REBNY may have opposed Mr. de Blasio’s effort to swing the State Senate into Democratic hands last year, but the organization, as their chairman Steven Spinola has maintained, isn’t looking to become the permanent opposition—a coziness that could, in time, begin to alienate the mayor’s loudest allies on the left.
Progressives close to Mr. de Blasio—and even those who feel he is not tilting left enough—want him to push state lawmakers to scrap 421-a, a significant tax break granted to developers who build multifamily housing. Depending on where in the city the housing is built, the developer is mandated to erect some affordable housing, but critics say the abatement amounts to a loophole that lines the pockets of the wealthy at the expense of everyone else. The flashpoint of 421-a, so far, has been a protest organized by several liberal organizations outside One57, a luxury housing building near Central Park, that received the tax break.
Developers argue that the abatement is a necessity as land costs skyrocket and a property tax system skewed against condominiums remains in place. Affordable housing, they say, would not be possible without 421-a.
Mr. de Blasio’s progressive friends—many of whom are determined to keep him from drifting to the center—argue that’s nonsense.
“I think at the end of the day, builders are going to build. People are building. I wouldn’t worry about developers crying poverty,” said Jonathan Westin, the director of New York Communities for Change, a left-leaning grassroots organization. “I think what will happen, they will make less money, which they won’t like.”
Mr. Westin and other housing advocates want, in addition to the demise of 421-a and vacancy decontrol, new housing developments to have as much as 50 percent of their units be affordable, a far cry from the 20 percent figure the de Blasio administration first proposed for its mandatory inclusionary zoning at the Astoria Cove project.
These demands, even from those like Mr. Westin who have the ear of the mayor, may run up against a hard reality—developers, on all ideological spectrums, believe they’re unworkable now and could be even more so as land throughout the city becomes more expensive.
“How is the mayor going to deal with 421-a? I think he wants to have more affordability and yet, anything he does that makes it harder to get housing off the ground, is a problem,” said one prominent real estate developer who requested anonymity. “The mayor’s picked an awful time to be ambitious. Land costs are incredibly high. Construction costs are incredibly high.”

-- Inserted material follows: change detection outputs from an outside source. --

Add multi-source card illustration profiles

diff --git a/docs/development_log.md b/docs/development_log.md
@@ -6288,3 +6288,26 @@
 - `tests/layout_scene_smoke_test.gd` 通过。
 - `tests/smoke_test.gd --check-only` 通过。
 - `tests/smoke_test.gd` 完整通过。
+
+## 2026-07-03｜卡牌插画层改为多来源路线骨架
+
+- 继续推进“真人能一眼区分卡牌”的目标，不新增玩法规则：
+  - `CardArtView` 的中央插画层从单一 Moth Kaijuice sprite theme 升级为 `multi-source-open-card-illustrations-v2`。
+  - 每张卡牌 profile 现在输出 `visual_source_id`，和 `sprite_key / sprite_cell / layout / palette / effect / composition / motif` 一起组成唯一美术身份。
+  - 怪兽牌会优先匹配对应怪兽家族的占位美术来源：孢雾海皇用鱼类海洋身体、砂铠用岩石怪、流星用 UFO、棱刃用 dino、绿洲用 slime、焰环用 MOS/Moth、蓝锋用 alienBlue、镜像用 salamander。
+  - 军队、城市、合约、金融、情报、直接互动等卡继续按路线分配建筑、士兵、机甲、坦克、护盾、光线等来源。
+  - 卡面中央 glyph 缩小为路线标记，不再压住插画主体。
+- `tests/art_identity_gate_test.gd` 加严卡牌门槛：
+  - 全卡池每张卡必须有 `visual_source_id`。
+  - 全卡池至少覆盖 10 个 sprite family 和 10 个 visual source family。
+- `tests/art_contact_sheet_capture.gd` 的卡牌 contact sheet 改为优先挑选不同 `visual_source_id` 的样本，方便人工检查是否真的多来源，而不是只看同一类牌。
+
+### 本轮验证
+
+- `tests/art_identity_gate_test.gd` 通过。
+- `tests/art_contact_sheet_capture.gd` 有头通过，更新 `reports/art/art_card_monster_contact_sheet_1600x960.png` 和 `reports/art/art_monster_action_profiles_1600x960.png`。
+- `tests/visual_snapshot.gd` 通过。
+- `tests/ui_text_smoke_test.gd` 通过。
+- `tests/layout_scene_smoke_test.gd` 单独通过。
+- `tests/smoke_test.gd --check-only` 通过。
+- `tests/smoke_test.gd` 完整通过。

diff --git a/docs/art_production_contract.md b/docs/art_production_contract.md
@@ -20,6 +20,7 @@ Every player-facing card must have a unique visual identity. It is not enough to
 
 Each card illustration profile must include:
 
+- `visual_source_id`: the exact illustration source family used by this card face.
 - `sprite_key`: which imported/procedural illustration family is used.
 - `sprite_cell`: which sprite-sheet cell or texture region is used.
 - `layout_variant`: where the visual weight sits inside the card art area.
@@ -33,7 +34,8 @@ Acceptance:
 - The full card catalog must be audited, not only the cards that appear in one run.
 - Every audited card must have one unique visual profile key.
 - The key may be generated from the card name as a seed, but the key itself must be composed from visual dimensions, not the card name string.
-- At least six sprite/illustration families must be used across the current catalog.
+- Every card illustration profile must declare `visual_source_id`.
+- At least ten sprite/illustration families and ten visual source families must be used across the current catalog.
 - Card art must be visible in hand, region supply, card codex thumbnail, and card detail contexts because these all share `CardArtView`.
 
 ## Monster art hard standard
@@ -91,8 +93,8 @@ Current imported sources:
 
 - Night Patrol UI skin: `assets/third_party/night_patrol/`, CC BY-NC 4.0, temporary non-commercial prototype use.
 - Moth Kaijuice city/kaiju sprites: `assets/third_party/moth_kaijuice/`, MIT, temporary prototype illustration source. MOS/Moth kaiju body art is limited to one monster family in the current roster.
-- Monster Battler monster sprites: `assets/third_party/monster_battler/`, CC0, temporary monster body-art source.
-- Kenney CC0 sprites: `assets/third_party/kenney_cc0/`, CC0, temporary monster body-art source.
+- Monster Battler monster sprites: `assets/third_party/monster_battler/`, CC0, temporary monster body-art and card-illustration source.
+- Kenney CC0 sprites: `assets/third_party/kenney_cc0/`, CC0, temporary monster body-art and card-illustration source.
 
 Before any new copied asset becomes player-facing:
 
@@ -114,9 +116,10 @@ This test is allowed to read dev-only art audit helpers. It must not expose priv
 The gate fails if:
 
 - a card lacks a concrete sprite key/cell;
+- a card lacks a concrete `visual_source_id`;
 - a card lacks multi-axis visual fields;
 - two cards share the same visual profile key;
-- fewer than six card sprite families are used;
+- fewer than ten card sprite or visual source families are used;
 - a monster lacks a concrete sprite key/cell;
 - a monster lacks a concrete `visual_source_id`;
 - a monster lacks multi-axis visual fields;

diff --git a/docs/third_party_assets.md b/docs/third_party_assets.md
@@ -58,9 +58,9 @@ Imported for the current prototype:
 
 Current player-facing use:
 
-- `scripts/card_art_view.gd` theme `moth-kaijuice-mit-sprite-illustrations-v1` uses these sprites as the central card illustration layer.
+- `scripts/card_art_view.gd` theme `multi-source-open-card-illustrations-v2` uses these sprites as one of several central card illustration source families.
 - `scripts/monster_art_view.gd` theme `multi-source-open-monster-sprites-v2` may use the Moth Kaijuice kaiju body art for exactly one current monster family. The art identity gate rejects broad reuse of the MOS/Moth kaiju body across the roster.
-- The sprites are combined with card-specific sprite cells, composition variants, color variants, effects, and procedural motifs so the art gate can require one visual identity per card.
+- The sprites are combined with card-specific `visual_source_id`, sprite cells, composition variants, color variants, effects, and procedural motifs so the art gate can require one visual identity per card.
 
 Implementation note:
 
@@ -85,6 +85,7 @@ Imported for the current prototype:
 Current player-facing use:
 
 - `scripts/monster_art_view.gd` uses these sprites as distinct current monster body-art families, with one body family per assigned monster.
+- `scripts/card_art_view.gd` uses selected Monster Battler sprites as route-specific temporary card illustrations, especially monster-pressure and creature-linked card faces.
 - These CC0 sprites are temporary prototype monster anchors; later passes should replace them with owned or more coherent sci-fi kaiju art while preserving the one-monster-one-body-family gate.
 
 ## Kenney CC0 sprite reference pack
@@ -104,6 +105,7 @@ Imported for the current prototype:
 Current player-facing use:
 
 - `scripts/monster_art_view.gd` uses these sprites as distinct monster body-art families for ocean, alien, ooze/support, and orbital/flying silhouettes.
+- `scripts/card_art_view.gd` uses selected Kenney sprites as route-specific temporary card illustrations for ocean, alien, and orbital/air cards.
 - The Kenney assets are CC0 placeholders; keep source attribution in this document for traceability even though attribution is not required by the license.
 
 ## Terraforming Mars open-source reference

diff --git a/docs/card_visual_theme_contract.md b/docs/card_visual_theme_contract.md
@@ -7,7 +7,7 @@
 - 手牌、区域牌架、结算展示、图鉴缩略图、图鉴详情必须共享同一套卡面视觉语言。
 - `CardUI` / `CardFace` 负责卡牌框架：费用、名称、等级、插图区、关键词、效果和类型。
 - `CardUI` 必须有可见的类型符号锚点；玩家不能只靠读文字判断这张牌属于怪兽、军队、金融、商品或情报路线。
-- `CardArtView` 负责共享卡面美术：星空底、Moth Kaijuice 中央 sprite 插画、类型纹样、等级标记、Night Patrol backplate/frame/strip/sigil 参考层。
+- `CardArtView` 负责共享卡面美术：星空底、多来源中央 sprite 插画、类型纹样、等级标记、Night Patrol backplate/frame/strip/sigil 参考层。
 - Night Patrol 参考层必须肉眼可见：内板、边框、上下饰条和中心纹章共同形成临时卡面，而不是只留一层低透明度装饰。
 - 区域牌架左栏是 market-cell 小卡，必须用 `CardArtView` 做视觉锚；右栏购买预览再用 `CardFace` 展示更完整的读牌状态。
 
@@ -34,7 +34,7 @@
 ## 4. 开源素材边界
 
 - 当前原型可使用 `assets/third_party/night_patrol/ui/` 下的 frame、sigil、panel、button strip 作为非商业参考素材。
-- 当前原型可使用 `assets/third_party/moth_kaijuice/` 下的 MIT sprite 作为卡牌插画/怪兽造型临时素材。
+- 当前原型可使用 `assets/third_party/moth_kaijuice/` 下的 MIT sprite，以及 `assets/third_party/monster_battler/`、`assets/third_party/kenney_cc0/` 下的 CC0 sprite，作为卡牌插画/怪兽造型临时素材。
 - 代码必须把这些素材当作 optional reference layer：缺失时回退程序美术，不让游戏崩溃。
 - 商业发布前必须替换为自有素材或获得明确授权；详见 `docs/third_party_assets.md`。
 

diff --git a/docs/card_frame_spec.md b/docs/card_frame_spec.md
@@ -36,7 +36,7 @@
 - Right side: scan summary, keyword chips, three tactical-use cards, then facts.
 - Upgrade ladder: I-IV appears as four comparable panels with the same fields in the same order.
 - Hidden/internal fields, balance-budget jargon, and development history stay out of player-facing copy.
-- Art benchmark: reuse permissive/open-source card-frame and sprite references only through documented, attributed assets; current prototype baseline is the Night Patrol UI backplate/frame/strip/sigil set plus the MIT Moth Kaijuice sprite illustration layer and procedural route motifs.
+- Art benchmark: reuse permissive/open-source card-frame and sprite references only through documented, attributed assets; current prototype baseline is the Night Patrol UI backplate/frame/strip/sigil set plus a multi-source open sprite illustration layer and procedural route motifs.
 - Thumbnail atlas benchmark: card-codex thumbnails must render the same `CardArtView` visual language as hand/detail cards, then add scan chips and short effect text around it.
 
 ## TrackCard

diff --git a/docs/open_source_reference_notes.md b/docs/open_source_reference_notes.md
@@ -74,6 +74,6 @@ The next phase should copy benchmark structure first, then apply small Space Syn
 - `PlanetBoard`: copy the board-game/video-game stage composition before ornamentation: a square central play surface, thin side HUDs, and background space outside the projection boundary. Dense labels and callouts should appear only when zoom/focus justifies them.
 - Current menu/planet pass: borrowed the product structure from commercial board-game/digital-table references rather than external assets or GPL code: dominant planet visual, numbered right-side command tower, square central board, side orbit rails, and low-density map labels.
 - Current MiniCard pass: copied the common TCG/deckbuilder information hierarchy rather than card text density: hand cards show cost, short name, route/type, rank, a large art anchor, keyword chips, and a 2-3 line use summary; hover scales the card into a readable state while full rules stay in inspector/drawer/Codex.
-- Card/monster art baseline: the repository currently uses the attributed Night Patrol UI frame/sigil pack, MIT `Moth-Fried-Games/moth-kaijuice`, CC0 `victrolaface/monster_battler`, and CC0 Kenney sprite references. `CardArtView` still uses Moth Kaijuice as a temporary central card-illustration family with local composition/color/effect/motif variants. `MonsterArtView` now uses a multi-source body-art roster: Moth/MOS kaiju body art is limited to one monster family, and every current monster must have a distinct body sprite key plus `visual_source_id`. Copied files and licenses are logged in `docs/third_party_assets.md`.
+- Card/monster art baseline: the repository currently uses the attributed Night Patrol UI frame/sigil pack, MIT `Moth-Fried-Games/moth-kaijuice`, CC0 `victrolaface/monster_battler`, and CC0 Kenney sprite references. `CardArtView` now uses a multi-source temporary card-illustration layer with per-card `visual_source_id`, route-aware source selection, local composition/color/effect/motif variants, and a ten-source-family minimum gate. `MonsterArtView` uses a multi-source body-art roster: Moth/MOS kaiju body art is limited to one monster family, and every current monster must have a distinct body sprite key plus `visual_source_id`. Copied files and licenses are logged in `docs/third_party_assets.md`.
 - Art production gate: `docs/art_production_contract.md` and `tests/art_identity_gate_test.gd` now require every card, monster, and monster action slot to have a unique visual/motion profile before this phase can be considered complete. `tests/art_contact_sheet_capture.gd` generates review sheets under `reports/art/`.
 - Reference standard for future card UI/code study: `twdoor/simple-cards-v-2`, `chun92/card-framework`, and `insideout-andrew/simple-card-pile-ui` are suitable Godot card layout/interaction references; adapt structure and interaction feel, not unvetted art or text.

The de Blasio administration has targeted East New York, one of the poorest but land-rich neighborhoods in the city, and the Jerome Avenue corridor in the Bronx, for a sweeping rezoning that they hope will result in the kind of housing needed to offset skyrocketing rents which rose faster than inflation over the last three years. Land prices are also soaring and Mr. de Blasio, perversely, won’t have his predecessor’s advantage–building during recessions when developers could gobble up relatively cheap land.

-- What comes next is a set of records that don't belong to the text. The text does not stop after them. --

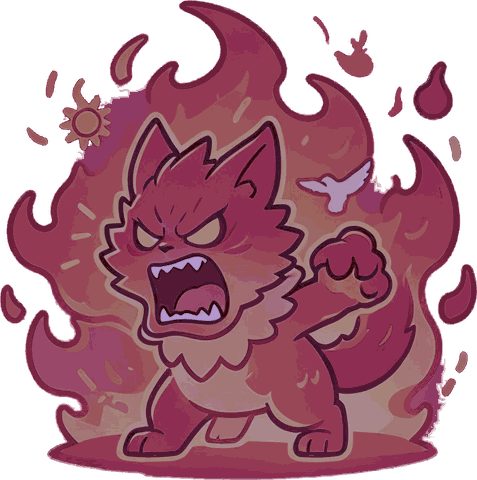
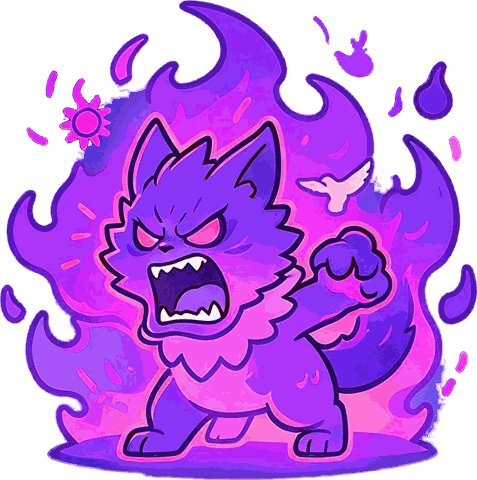
Sửa màu dáng nổi giận của Tướng Thủy (giữ lửa cam) và Hồ Đen (lửa tím sáng) (v159)
make-variants.py: công thức riêng cho rage.png ('rage') và tuỳ chọn keep_warm giữ nguyên lửa.

Claude-Session: https://claude.ai/code/session_01HJ3y2SdKWVLnaVSYoWwqRH

diff --git a/index.html b/index.html
@@ -14,7 +14,7 @@
   <meta name="description" content="Thần Thoại Việt — game thủ thành truyền thuyết Văn Lang – Âu Lạc: Sơn Tinh – Thủy Tinh, Thánh Gióng, Thạch Sanh, Lạc Long Quân, An Dương Vương.">
   <link rel="preconnect" href="https://fonts.googleapis.com">
   <link rel="stylesheet" href="https://fonts.googleapis.com/css2?family=Alegreya+SC:wght@700;800&family=Alegreya+Sans:wght@400;500;700;800&display=swap">
-  <link rel="stylesheet" href="css/style.css?v=158">
+  <link rel="stylesheet" href="css/style.css?v=159">
 </head>
 <body>
 <!--BODY-->
@@ -101,7 +101,7 @@
           <button id="btn-settings" class="mc-btn metal"><svg viewBox="0 0 20 20"><circle cx="10" cy="10" r="3" fill="none" stroke="currentColor" stroke-width="1.8"/><path d="M10 2v3M10 15v3M2 10h3M15 10h3M4.3 4.3l2.1 2.1M13.6 13.6l2.1 2.1M4.3 15.7l2.1-2.1M13.6 6.4l2.1-2.1" stroke="currentColor" stroke-width="1.8"/></svg>Cài Đặt</button>
           <div class="mc-subs"><button id="btn-menu-codex" class="mc-sub">📖 Bách khoa</button><button id="btn-ranks" class="mc-sub">🏆 Xếp hạng</button><button id="btn-feedback" class="mc-sub">✉ Góp ý</button></div>
         </nav>
-        <div class="ver">Phiên bản 158</div>
+        <div class="ver">Phiên bản 159</div>
       </div>
 
       <div id="story" class="overlay" hidden></div>
@@ -140,20 +140,20 @@
       el.textContent = 'Lỗi: ' + (e.message || e.error) + (e.filename ? ' (' + e.filename.split('/').pop() + ':' + e.lineno + ')' : '');
     });
   </script>
-  <script src="js/art.js?v=158"></script>
-  <script src="js/data.js?v=158"></script>
-  <script src="js/enemies2.js?v=158"></script>
-  <script src="js/game.js?v=158"></script>
-  <script src="js/render.js?v=158"></script>
-  <script src="js/costume.js?v=158"></script>
-  <script src="js/maps.js?v=158"></script>
-  <script src="js/chapters.js?v=158"></script>
-  <script src="js/firebase-config.js?v=158"></script>
-  <script src="js/cloud.js?v=158"></script>
-  <script src="js/coop.js?v=158"></script>
-  <script src="js/ui.js?v=158"></script>
-  <script src="js/vfx.js?v=158"></script>
+  <script src="js/art.js?v=159"></script>
+  <script src="js/data.js?v=159"></script>
+  <script src="js/enemies2.js?v=159"></script>
+  <script src="js/game.js?v=159"></script>
+  <script src="js/render.js?v=159"></script>
+  <script src="js/costume.js?v=159"></script>
+  <script src="js/maps.js?v=159"></script>
+  <script src="js/chapters.js?v=159"></script>
+  <script src="js/firebase-config.js?v=159"></script>
+  <script src="js/cloud.js?v=159"></script>
+  <script src="js/coop.js?v=159"></script>
+  <script src="js/ui.js?v=159"></script>
+  <script src="js/vfx.js?v=159"></script>
   <script>if ('serviceWorker' in navigator && location.protocol === 'https:') navigator.serviceWorker.register('sw.js').catch(() => {});</script>
-  <script src="js/main.js?v=158"></script>
+  <script src="js/main.js?v=159"></script>
 </body>
 </html>

diff --git a/js/ui.js b/js/ui.js
@@ -1171,7 +1171,7 @@ class UI {
           <button class="btn metal" style="margin-left:auto" data-act="set-feedback">✉ Góp ý</button></div>
         <div class="tg metal"><div><b>Xoá tiến trình</b><small>Xoá sao và các ải đã mở trên máy này</small></div>
           <button class="btn metal" style="margin-left:auto;color:#FFB08A;border-color:#C8401E" data-act="wipe">${this.wipeArmed ? 'Bấm lần nữa để xoá' : 'Xoá'}</button></div>
-        <div class="note" style="text-align:center">Thần Thoại Việt · Phiên bản 158 · ${typeof CLOUD !== 'undefined' && CLOUD.enabled ? 'Tiến trình lưu trên máy và đám mây' : 'Tiến trình lưu trên trình duyệt của bạn'}</div>
+        <div class="note" style="text-align:center">Thần Thoại Việt · Phiên bản 159 · ${typeof CLOUD !== 'undefined' && CLOUD.enabled ? 'Tiến trình lưu trên máy và đám mây' : 'Tiến trình lưu trên trình duyệt của bạn'}</div>
       </div></div>`;
   }
 

diff --git a/sw.js b/sw.js
@@ -1,6 +1,6 @@
 // Service worker: lưu sẵn game để mở lại không cần mạng (trừ lưu đám mây).
 // Đổi VERSION mỗi khi phát hành để máy người chơi tải bản mới.
-const VERSION = 'v158';
+const VERSION = 'v159';
 const CORE = ['./', './index.html', './manifest.webmanifest', './css/style.css', './icons/icon-192.png'];
 self.addEventListener('install', (e) => { e.waitUntil(caches.open(VERSION).then((c) => c.addAll(CORE))); self.skipWaiting(); });
 self.addEventListener('activate', (e) => {

diff --git a/tools/make-variants.py b/tools/make-variants.py
@@ -17,10 +17,12 @@ VARIANTS = {
     'camapden':   ('camap',      {'tint': (110, 70, 160), 'k': 0.55, 'val': 0.75}),
     'mucdoc':     ('muc',        {'hue': 150, 'sat': 1.2}),
     'cungtlua':   ('cungan',     {'tint': (235, 80, 40), 'k': 0.6}),
-    'tuongthuy':  ('haba',       {'hue': -60, 'sat': 1.2, 'val': 0.95}),
+    'tuongthuy':  ('haba',       {'hue': -60, 'sat': 1.2, 'val': 0.95, 'rage': {'hue': -60, 'sat': 1.2, 'val': 0.95, 'keep_warm': True}}),
     'chanlua':    ('chantinh',   {'hue': -95, 'sat': 1.3}),
-    'hoden':      ('hotinh',     {'tint': (110, 70, 150), 'k': 0.6, 'val': 1.0}),
+    'hoden':      ('hotinh',     {'tint': (110, 70, 150), 'k': 0.6, 'val': 1.0, 'rage': {'hue': -95, 'sat': 0.95, 'val': 1.0}}),
 }
+# 'rage': cách đổi màu riêng cho rage.png (dáng nổi giận toàn lửa đỏ cam): nhuộm như dáng thường làm lửa
+# đục / sai màu. 'keep_warm': giữ nguyên điểm đỏ-cam-vàng rực (lửa), chỉ đổi phần còn lại.
 
 def rgb2hsv(c):
     c = c / 255.0; r, g, b = c[..., 0], c[..., 1], c[..., 2]
@@ -43,6 +45,8 @@ def hsv2rgb(h, s, v):
 def apply(im, o):
     a = np.asarray(im.convert('RGBA')).astype(float)
     rgb, al = a[..., :3], a[..., 3:]
+    h0, s0, v0 = rgb2hsv(rgb)
+    warm = ((h0 < 55) | (h0 > 345)) & (s0 > 0.45) & (v0 > 0.45)
     if 'hue' in o or 'sat' in o:
         h, s, v = rgb2hsv(rgb)
         rgb = hsv2rgb(h + o.get('hue', 0), np.clip(s * o.get('sat', 1), 0, 1), v)
@@ -54,6 +58,7 @@ def apply(im, o):
     # giữ viền tối của nét vẽ
     dark = a[..., :3].max(-1, keepdims=True) < 60
     rgb = np.where(dark, a[..., :3], rgb)
+    if o.get('keep_warm'): rgb = np.where(warm[..., None], a[..., :3], rgb)
     return Image.fromarray(np.concatenate([rgb, al], -1).astype(np.uint8), 'RGBA')
 
 ONLY = set(sys.argv[1:])   # tùy chọn: chỉ sinh lại các mã này, vd. python3 tools/make-variants.py camapden thietky
@@ -63,6 +68,6 @@ for code, (src, o) in VARIANTS.items():
     for n in ['walk1', 'walk2', 'attack', 'rage']:
         f = os.path.join(ROOT, src, n + '.png')
         if not os.path.exists(f): continue
-        out = apply(Image.open(f), o)
+        out = apply(Image.open(f), o.get(n, o) if n == 'rage' else o)
         out.quantize(colors=256, method=Image.FASTOCTREE, dither=Image.NONE).save(os.path.join(ROOT, code, n + '.png'), optimize=True)
     print(code, '←', src)

diff --git a/GAMEPLAY.md b/GAMEPLAY.md
@@ -1478,3 +1478,8 @@ Mỗi đòn đánh thường của tướng mang hiệu ứng của hành mình:
 - **Nền Sông riêng:** `assets/maps/nen-song.jpg` (1600×738 như các nền khác, cắt bỏ dải dưới có dấu AI); bỏ ánh xạ tạm `song → dam`.
 - **Khung giao diện:** `thanh-tien-do`, `nut-vang`, `nut-bac`, `khung-nut-chinh` cắt lại từ ảnh gốc cùng mẫu — hết viền / bóng ám hồng, nhẹ hơn nhiều (khung-nut-chinh 250 → 45 KB). Nền menu gửi kèm trùng ảnh đang dùng → giữ nguyên; khung thẻ vàng và khung người chơi có chữ → không dùng.
 - `tools/build-bundle.py` gói thêm icon đồ theo `tools/item-sheets.json` cho bản thử. Ảnh trước/sau: `docs/anh-dot-0710.png`.
+
+## Phiên bản 159 — Sửa màu dáng nổi giận của Tướng Thủy và Hồ Đen
+- `tools/make-variants.py`: mỗi bản đổi màu có thể có công thức riêng cho `rage.png` (khoá `'rage'`), và tuỳ chọn `keep_warm` giữ nguyên điểm đỏ-cam-vàng rực (lửa).
+- **Tướng Thủy** (`tuongthuy`, đổi sắc từ Hà Bá): dáng nổi giận giữ lửa cam như bản gốc, chỉ thân đổi màu như dáng thường (trước đây lửa bị xoay thành hồng tím).
+- **Hồ Đen** (`hoden`, từ Hồ Tinh): dáng nổi giận chuyển lửa đỏ cam sang **lửa tím sáng** (xoay sắc, không nhuộm) — hợp với dáng thường màu tím, hết bị đục.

The demand for subsidies like 421-a and other concessions to the real estate community may be too great to ignore—even for an unabashedly progressive mayor.
“I think that the de Blasio administration worked very hard during the first year to establish good working relationship with the real estate community,” said Kathyrn Wylde, the president of the Partnership for New York City, a nonprofit representing the city’s top business leaders.
Ms. Wylde said she had seen much more outreach to everyone else in the mayor’s second year. She added, “I think that the relationship with real estate is really strong but his relationship with the rest of the community is a work in progress.”
A version of this story appeared in the March 16 print edition of the New York Observer.